  • Kimble

    http://orion.it.luc.edu/~dschwei/parecon.htm

    You may have had to search for a while to find this critique.

    Heh, “Nonsense on Stilts”.

  • Is this the criticism you are talking about:

    http://www.zmag.org/znet/viewArticle/4348

    😛

  • Krelin Naidoo

    Strikes seem like a good idea generally in countries where there is adequate employment levels (al least satisfactory) and accountable trade unions.
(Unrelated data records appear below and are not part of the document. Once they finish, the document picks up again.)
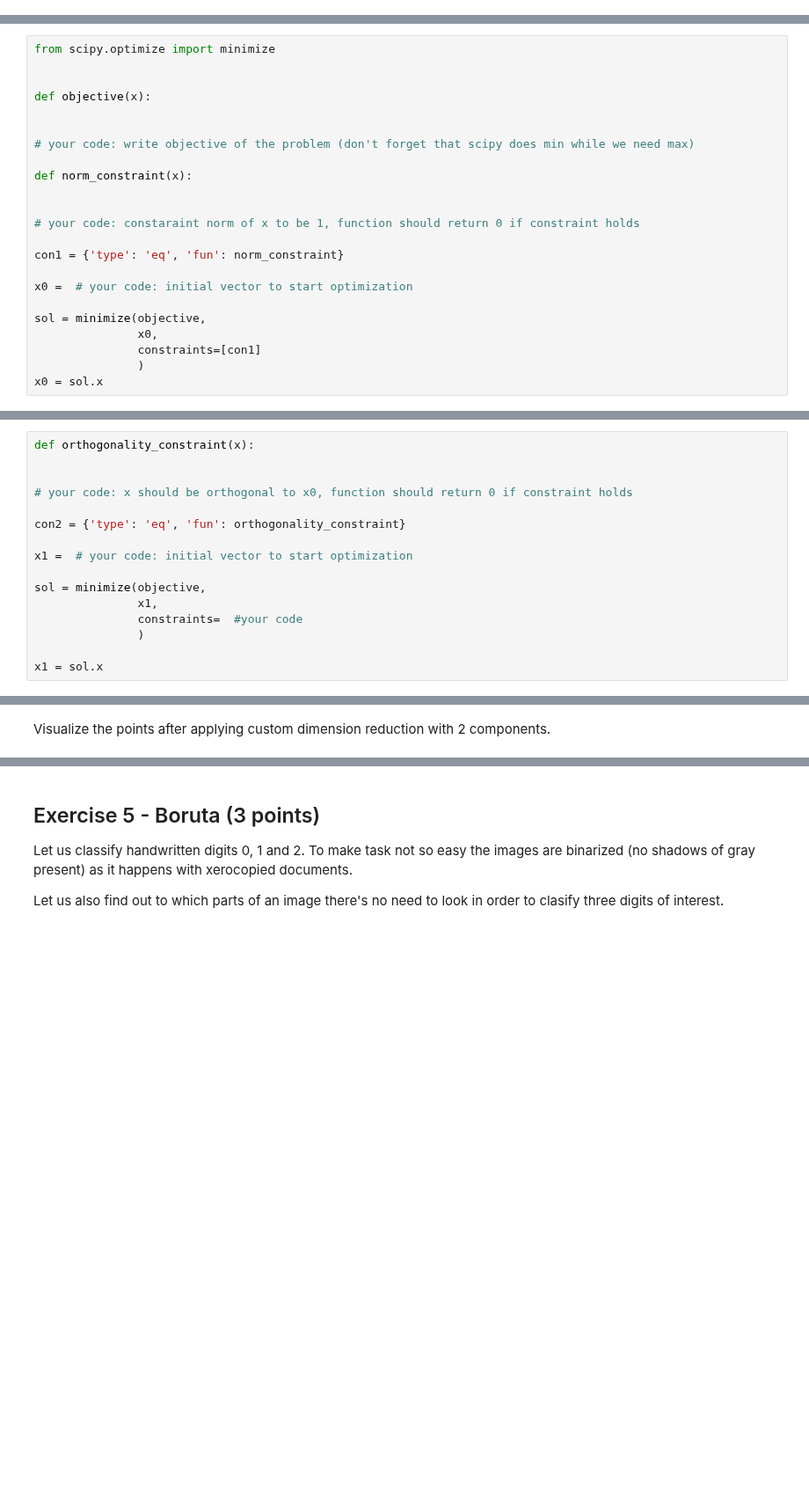
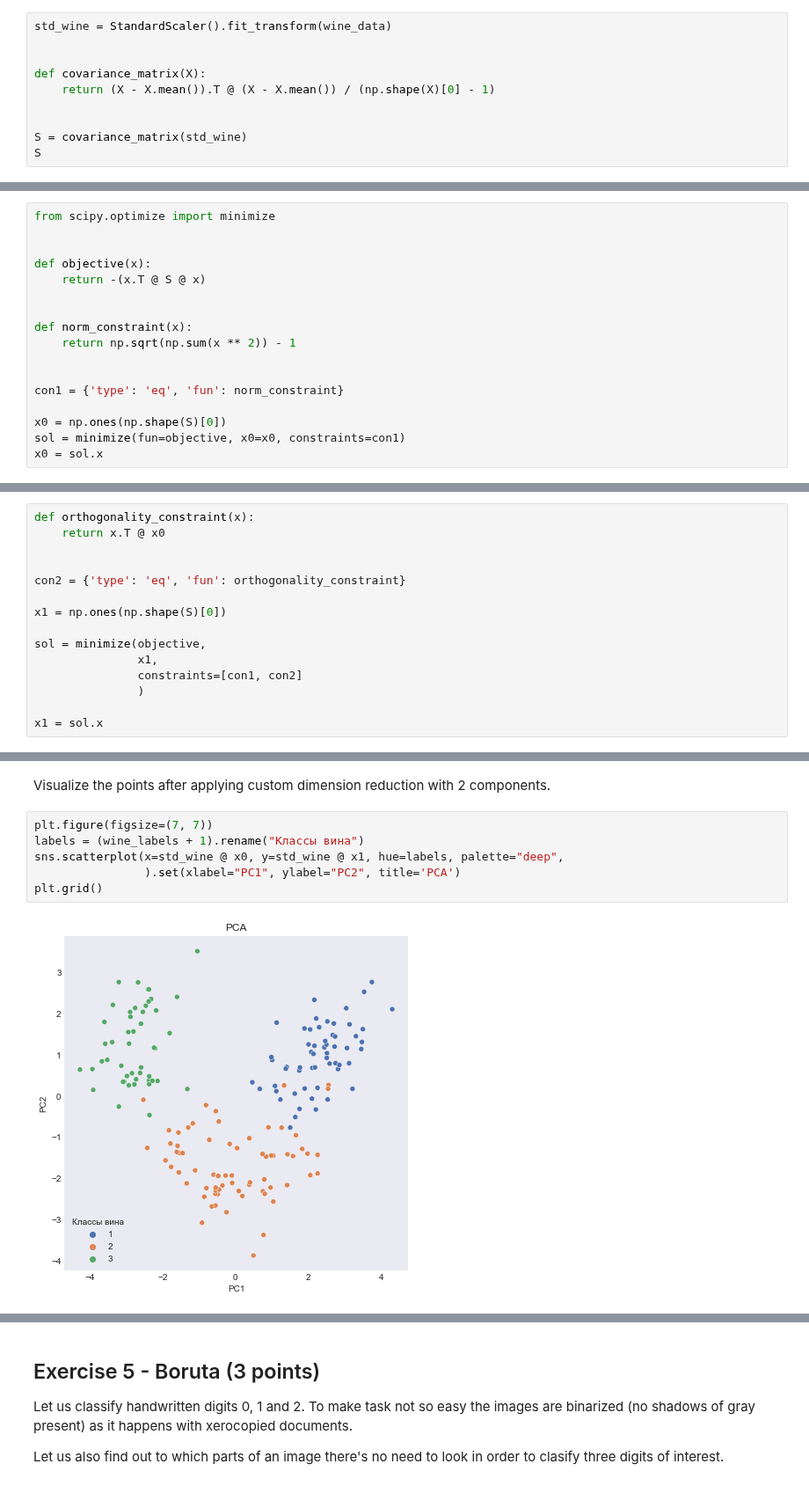
Before and after one commit to githubjeka/ml-intro, a Jupyter notebook: homework.ipynb, the cells around one changed output, grey strips where cells are left out. Shown at 88% size. Cells and saved outputs as stored; diff of their text form; blank space fills up the shorter version.

```diff
--- a/homework.ipynb
+++ b/homework.ipynb
@@ -349,0 +365,10 @@ SyntaxError: invalid syntax (3117687179.py, line 3)
+# %%
+std_wine = StandardScaler().fit_transform(wine_data)
+
+
+def covariance_matrix(X):
+    return (X - X.mean()).T @ (X - X.mean()) / (np.shape(X)[0] - 1)
+
+
+S = covariance_matrix(std_wine)
+S
@@ -356,39 +399,32 @@ from scipy.optimize import minimize
 
 
 def objective(x):
+    return -(x.T @ S @ x)
 
 
-# your code: write objective of the problem (don't forget that scipy does min while we need max)
+def norm_constraint(x):
+    return np.sqrt(np.sum(x ** 2)) - 1
 
-def norm_constraint(x):
-
-
-# your code: constaraint norm of x to be 1, function should return 0 if constraint holds
 
 con1 = {'type': 'eq', 'fun': norm_constraint}
 
-x0 =  # your code: initial vector to start optimization
-
-sol = minimize(objective,
-               x0,
-               constraints=[con1]
-               )
+x0 = np.ones(np.shape(S)[0])
+sol = minimize(fun=objective, x0=x0, constraints=con1)
 x0 = sol.x
 # %% [markdown]
 Hurray! We have first vector! Let's do another one.
 # %%
 def orthogonality_constraint(x):
+    return x.T @ x0
 
-
-# your code: x should be orthogonal to x0, function should return 0 if constraint holds
 
 con2 = {'type': 'eq', 'fun': orthogonality_constraint}
 
-x1 =  # your code: initial vector to start optimization
+x1 = np.ones(np.shape(S)[0])
 
 sol = minimize(objective,
                x1,
-               constraints=  #your code
+               constraints=[con1, con2]
                )
 
 x1 = sol.x
@@ -401,3 +437,11 @@ assert np.allclose(x1 @ S @ x1, 2.5110809296451233)
 ### Visualization (2 points)
 # %% [markdown]
 Visualize the points after applying custom dimension reduction with 2 components.
+# %%
+plt.figure(figsize=(7, 7))
+labels = (wine_labels + 1).rename("Классы вина")
+sns.scatterplot(x=std_wine @ x0, y=std_wine @ x1, hue=labels, palette="deep",
+                ).set(xlabel="PC1", ylabel="PC2", title='PCA')
+plt.grid()
+# %% [output]
+[figure, added]
```
Also changed, not shown: parts of 17 cells of this notebook.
In South Africa (my home) on the other hand, we have governments that run the country with trade unions (the tripartite alliance) causing deadlock and a generally unstable system of governance.

    Inflation also needs to be taken into account

  • “Inflation also needs to be taken into account”

    Indeed that is very true – the stronger unions are, the easier it is to suffer from a “wage-price spiral”. However, if we are in a situation where the central bank is already credible, this should not be a big issue – except for the fact that it may reduce the Bank’s ability to smooth shocks in the economy.

    As a result, the true trade-off is between the wage bargaining power of unions and current employees, and the variability in output and employment in the economy. A very interesting thing to think about!

  • Kimble

    “Is this the criticism you are talking about:”

    Yeah thats it too. That criticism carries more weight, I think, because the guy who wrote it shares the overall beliefs of Parecons creator.

  • “Yeah thats it too. That criticism carries more weight, I think, because the guy who wrote it shares the overall beliefs of Parecons creator.”

    Although it sounds like he is trying to sell a competing utopian idea. The difficulty I find with a lot of these type of discussion on society is that they lose site of the incentives and behaviour of the individuals – the very people that form the society. Ahhh well, c’est la vie

  • Kimble

    “they lose site of the incentives and behaviour of the individuals”

    And this often gets dismissed as nothing more than a pessimistic view of human nature.

  • ““they lose site of the incentives and behaviour of the individuals”

    And this often gets dismissed as nothing more than a pessimistic view of human nature.”

    Wow, I can’t believe how bad my spelling is when I don’t read through things!!

    Still yes, agreed – I also enjoy being called “unrealistic” when I don’t agree with their specific view of how the world works.

    Ultimately, I believe that lots of people think most other people are stupid – but they don’t see the interesting contradiction such a view causes when they move outside themselves and realise that a lot of other people feel the same way.